    return (day1_truth == truth_days[day1]) and (day2_truth == truth_days[day2]) and (day3_truth == truth_days[day3])

for day1 in range(7):
    for truth1 in range(7):
        if is_consistent(day1, truth1):
            print(day1, truth1)

This prints the valid combinations:

* 0 2 = Day 1 is Sunday, and the man tells the truth on Tuesday and Thursday. Truth of the three statements is FFT. * 4 4 = Day 1 is Thursday, and the man tells the truth on Thursday and Saturday. Truth of the three statements is TFT. * 4 6 = Day 1 is Thursday, and the man tells the truth on Saturday and Monday. Truth of the three statements is FFT.

Assuming that all of these possibilities are equally likely:

Two of them have the man telling the truth on Thursdays, and one has him lying on Thursdays. Therefore, the probability that he tells the truth on Thursday is 2/3.

$\endgroup$
-4
$\begingroup$

The probability is either 1 or 0.

It's the same as the probability of any observable current/past event. E.g. the probability that I am wearing pants right now: I either am or am not, there is no uncertainty around it.

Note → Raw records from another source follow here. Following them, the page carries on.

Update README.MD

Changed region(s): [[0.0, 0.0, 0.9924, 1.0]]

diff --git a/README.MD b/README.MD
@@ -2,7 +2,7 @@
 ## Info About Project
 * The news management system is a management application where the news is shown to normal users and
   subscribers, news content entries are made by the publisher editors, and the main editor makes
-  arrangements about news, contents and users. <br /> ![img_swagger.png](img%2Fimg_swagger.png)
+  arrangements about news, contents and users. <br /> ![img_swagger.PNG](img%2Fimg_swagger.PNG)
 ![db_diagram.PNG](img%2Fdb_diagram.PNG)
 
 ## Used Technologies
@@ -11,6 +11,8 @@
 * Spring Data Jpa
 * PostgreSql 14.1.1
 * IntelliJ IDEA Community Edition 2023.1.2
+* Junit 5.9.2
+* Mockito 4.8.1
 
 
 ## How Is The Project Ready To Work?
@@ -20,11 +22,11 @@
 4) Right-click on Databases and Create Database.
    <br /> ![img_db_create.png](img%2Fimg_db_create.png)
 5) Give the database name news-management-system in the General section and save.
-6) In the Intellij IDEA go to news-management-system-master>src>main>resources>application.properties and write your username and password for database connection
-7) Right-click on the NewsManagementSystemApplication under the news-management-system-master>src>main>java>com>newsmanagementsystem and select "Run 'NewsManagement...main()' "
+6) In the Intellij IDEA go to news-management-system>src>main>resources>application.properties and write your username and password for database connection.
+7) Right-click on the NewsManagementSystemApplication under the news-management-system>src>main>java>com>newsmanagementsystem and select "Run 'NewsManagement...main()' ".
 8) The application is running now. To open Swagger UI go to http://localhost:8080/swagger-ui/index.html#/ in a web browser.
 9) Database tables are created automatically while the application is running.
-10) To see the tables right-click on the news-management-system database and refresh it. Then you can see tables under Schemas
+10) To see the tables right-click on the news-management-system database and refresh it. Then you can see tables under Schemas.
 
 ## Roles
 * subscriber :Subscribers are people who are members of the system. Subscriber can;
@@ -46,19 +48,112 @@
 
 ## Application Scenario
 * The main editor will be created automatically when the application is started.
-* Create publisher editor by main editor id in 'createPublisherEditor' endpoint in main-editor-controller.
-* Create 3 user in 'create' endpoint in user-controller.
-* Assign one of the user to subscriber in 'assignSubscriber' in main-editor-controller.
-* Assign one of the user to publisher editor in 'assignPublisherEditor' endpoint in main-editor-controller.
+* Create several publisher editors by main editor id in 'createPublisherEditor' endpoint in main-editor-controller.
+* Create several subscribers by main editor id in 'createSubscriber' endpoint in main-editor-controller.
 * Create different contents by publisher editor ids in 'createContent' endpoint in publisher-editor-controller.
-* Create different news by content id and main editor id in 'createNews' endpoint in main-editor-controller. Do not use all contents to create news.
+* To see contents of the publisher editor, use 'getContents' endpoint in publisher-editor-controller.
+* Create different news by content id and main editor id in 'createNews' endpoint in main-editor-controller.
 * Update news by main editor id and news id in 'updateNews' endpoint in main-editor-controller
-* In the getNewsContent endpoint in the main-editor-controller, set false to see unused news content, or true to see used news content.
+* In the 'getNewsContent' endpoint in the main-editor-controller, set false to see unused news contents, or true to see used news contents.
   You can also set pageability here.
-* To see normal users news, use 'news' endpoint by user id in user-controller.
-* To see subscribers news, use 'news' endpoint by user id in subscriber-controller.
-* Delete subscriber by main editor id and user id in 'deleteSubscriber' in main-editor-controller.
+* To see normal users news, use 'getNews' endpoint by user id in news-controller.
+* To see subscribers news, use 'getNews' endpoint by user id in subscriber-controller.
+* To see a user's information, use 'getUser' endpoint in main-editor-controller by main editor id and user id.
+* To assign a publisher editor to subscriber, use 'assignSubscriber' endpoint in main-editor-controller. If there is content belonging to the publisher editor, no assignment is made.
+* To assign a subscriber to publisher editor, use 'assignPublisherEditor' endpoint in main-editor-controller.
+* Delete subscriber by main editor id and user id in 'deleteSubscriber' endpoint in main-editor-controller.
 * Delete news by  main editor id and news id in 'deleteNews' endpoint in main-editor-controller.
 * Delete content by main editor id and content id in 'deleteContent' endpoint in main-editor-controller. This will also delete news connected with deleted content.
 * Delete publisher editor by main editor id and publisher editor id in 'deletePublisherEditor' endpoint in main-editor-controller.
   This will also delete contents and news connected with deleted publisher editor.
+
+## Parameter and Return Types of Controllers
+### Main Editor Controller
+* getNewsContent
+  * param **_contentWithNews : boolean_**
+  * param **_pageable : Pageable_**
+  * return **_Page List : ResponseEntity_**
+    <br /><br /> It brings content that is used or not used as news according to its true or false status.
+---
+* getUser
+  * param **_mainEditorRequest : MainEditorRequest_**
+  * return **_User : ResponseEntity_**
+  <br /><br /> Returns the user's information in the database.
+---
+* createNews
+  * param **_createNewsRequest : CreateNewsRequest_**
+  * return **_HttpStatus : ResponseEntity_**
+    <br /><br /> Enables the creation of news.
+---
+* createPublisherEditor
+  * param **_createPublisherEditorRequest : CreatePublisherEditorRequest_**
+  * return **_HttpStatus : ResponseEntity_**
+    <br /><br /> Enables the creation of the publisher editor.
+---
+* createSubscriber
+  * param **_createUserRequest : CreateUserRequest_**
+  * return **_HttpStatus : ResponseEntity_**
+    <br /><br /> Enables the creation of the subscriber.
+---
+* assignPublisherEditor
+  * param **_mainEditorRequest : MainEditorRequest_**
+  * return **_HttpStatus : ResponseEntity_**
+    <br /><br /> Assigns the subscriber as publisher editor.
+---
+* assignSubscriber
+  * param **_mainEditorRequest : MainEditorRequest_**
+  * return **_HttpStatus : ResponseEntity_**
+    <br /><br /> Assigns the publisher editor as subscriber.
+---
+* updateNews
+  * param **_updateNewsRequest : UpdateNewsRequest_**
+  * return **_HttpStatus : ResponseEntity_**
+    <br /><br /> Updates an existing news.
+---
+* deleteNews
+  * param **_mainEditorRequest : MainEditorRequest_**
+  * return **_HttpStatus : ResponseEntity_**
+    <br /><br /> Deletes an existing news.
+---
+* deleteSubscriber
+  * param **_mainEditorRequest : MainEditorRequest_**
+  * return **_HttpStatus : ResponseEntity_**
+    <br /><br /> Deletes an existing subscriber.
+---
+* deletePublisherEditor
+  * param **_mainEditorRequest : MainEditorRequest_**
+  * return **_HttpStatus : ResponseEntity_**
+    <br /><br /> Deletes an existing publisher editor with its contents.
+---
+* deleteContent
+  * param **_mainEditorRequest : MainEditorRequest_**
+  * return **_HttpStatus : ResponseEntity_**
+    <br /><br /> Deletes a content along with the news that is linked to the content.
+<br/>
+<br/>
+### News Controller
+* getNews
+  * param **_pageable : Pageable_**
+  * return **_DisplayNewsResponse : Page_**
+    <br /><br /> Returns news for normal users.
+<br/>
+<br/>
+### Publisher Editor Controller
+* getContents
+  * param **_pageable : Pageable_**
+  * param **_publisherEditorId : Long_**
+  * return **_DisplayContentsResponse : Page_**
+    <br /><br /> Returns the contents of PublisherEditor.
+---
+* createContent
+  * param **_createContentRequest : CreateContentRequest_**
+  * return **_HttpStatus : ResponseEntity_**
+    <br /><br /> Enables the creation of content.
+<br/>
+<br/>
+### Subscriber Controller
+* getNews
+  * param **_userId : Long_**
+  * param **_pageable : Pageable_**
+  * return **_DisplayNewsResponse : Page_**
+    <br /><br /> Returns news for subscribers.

$\endgroup$
12
  • 5
    $\begingroup$ From my perspective whether you are wearing pants or not is not an observable event. I would say the probability that you are wearing pants is about 0.2. $\endgroup$
    – N. Virgo
    Apr 14 at 5:38
  • 3
    $\begingroup$ I think you may be confused about the subjective nature of probability. $\endgroup$
    – Sneftel
    Apr 14 at 15:49
  • 1
    $\begingroup$ @fectin 1 of course. Yet if you had not told me the ball you drew was a red one, then my answer would have been 1/2. $\endgroup$
    – N. Virgo
    Apr 15 at 4:03
  • 1
    $\begingroup$ @fectin 1/2 Is referring to the probability that you picked a red ball, not the full outcome. In the case of this riddle, the point is you don't know whether the man is lying on Thursday. This means you need a probability value that tells you approximately if you were to run the situation repeatedly what the chance he's lying on Thursday is. The problem with your population portion comparison is that you do not just calculate probability by purely the amount of options available $\endgroup$
    – TMK
    Apr 15 at 16:04
  • 2
    $\begingroup$ @fectin I think you are much less likely to offer me that bet if you are shorter than average than if you are not. If you offer the bet then I have a posterior probability $p(\text{fectin is short}\mid\text{fectin offers the bet}) = p(\text{fectin offers bet}\mid\text{fectin is short})p(\text{fectin is shorter than average})/p(\text{fectin offers bet})$. I think the ratio $p(\text{fectin offers bet}\mid\text{fectin is short})/p(\text{fectin offers bet})$ is very small, let's say 0.01, and so my posterior probability for you being short is 0.5*0.01=0.005, and I would not like to take that bet. $\endgroup$
    – N. Virgo
    Apr 16 at 13:46

Your Answer

By clicking “Post Your Answer”, you agree to our terms of service, privacy policy and cookie policy

Not the answer you're looking for? Browse other questions tagged or ask your own question.